__TRY IT__: So that nothing is lost, write out all the lines below exactly.

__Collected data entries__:

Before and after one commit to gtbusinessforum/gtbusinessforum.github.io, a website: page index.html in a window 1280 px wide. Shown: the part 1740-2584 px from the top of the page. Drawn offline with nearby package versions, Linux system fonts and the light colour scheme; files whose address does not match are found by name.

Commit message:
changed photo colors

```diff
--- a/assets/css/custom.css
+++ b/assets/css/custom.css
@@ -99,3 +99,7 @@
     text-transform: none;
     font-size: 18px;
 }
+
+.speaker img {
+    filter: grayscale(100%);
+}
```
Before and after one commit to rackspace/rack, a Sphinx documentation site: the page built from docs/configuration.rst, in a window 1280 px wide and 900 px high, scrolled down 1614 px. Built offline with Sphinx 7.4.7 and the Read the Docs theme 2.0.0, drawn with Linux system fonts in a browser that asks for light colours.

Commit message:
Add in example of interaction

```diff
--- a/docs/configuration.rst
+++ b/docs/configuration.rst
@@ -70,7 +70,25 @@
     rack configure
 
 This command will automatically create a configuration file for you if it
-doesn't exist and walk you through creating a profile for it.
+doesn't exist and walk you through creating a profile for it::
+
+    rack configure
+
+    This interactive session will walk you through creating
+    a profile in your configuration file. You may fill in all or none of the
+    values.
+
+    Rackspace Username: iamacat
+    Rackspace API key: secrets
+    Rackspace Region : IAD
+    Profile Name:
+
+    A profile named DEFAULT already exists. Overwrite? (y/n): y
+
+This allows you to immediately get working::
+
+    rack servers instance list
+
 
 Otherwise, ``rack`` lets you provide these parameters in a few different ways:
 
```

__WRITTEN SOLUTION__:
Before and after one commit to gtbusinessforum/gtbusinessforum.github.io, a website: page index.html in a window 1280 px wide. Shown: the part 1740-2584 px from the top of the page. Drawn offline with nearby package versions, Linux system fonts and the light colour scheme; files whose address does not match are found by name.

Commit message:
changed photo colors

```diff
--- a/assets/css/custom.css
+++ b/assets/css/custom.css
@@ -99,3 +99,7 @@
     text-transform: none;
     font-size: 18px;
 }
+
+.speaker img {
+    filter: grayscale(100%);
+}
```
Before and after one commit to rackspace/rack, a Sphinx documentation site: the page built from docs/configuration.rst, in a window 1280 px wide and 900 px high, scrolled down 1614 px. Built offline with Sphinx 7.4.7 and the Read the Docs theme 2.0.0, drawn with Linux system fonts in a browser that asks for light colours.

Commit message:
Add in example of interaction

```diff
--- a/docs/configuration.rst
+++ b/docs/configuration.rst
@@ -70,7 +70,25 @@
     rack configure
 
 This command will automatically create a configuration file for you if it
-doesn't exist and walk you through creating a profile for it.
+doesn't exist and walk you through creating a profile for it::
+
+    rack configure
+
+    This interactive session will walk you through creating
+    a profile in your configuration file. You may fill in all or none of the
+    values.
+
+    Rackspace Username: iamacat
+    Rackspace API key: secrets
+    Rackspace Region : IAD
+    Profile Name:
+
+    A profile named DEFAULT already exists. Overwrite? (y/n): y
+
+This allows you to immediately get working::
+
+    rack servers instance list
+
 
 Otherwise, ``rack`` lets you provide these parameters in a few different ways:
 
```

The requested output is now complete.